I barely have any memories of my life before my brother was born, but my mother would often tell me that she would take me out in a stroller to places where there were lots of people, so she could show me off because I was a very cute baby. (And she was desperately lonely.) Apparently I was bright eyed and interested in everything around me. And my mother liked that because I drew people to me, people who then asked her if I was the Gerber baby. And she said I was. It made her feel special and important. Those times, with strangers, were probably the beginning of my ‘sparkle’. It should have been something that happened between mother and baby, but my mother’s primary focus was always herself. She couldn’t open up to the world enough to feel her own delight, never mind share it with me. I shared my delight with her, though, and she hoarded it, and came back for more.
I became a natural resource for her, one that, like sunlight, was thought to be inexhaustible.
As I found external sources of delight, my mother found ways to limit them, or even squelch them. My most important duty must always be to put her first. And her needs were insatiable.
Luckily for me, she valued art, so she allowed me to escape into it, and that saved my sanity and my life. But she disapproved of everything I was naturally drawn to, so I preemptively limited myself so as not to incur her wrath.
I’m only in my mid-40s, but I’ve been ‘acting like an adult’ for almost 40 years. It’s time for a sea change.
I think there are things I’ve been doing unconsciously that fit a childlike paradigm. Judging them by adult standards usually makes me feel bad, but instead of realizing that, and dealing with the underlying problem, I’ve responded defensively by looking for ways to compel others to take me seriously. Which don’t work, so I feel worse. All of which distracts me from noticing that ‘being taken seriously’ doesn’t make any sense, given my worldview. That’s playing their game by their rules. I’ve done serious, for 40 years. It’s not me, not at all. So why would I seek out more of it?

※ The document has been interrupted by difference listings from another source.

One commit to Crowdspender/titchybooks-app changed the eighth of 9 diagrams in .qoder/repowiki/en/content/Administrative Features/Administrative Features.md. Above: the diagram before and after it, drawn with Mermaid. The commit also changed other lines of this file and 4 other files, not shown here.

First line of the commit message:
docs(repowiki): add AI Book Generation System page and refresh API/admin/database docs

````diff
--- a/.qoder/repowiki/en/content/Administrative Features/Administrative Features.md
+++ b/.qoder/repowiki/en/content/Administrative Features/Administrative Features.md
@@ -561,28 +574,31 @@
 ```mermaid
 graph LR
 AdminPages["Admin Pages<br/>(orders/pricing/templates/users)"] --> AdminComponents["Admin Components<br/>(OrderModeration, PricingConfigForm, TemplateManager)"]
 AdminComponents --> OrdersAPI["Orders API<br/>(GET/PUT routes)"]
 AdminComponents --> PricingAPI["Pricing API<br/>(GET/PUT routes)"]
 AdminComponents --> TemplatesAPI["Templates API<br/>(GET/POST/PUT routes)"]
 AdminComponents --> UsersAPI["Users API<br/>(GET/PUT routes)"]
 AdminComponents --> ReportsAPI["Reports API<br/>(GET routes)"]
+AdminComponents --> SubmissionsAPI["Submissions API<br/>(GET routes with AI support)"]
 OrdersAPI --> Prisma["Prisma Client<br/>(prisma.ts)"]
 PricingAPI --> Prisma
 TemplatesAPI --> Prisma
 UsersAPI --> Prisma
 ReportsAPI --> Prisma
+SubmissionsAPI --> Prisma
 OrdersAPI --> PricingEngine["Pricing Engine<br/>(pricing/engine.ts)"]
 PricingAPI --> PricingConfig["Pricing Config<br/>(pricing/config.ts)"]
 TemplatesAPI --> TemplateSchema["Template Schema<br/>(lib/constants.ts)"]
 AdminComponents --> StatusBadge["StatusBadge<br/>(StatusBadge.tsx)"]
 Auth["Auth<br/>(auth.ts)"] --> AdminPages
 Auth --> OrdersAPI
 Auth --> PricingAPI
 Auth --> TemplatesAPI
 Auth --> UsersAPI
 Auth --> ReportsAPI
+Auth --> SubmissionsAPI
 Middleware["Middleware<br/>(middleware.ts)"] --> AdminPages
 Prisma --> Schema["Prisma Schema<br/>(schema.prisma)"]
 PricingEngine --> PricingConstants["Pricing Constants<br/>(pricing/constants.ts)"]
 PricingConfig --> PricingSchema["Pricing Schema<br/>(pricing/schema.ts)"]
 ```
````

If I play my own game, I can excel at it. And it’s going to be a lot more enjoyable. I need to value what I’m already doing, and seek out more ways to create delight.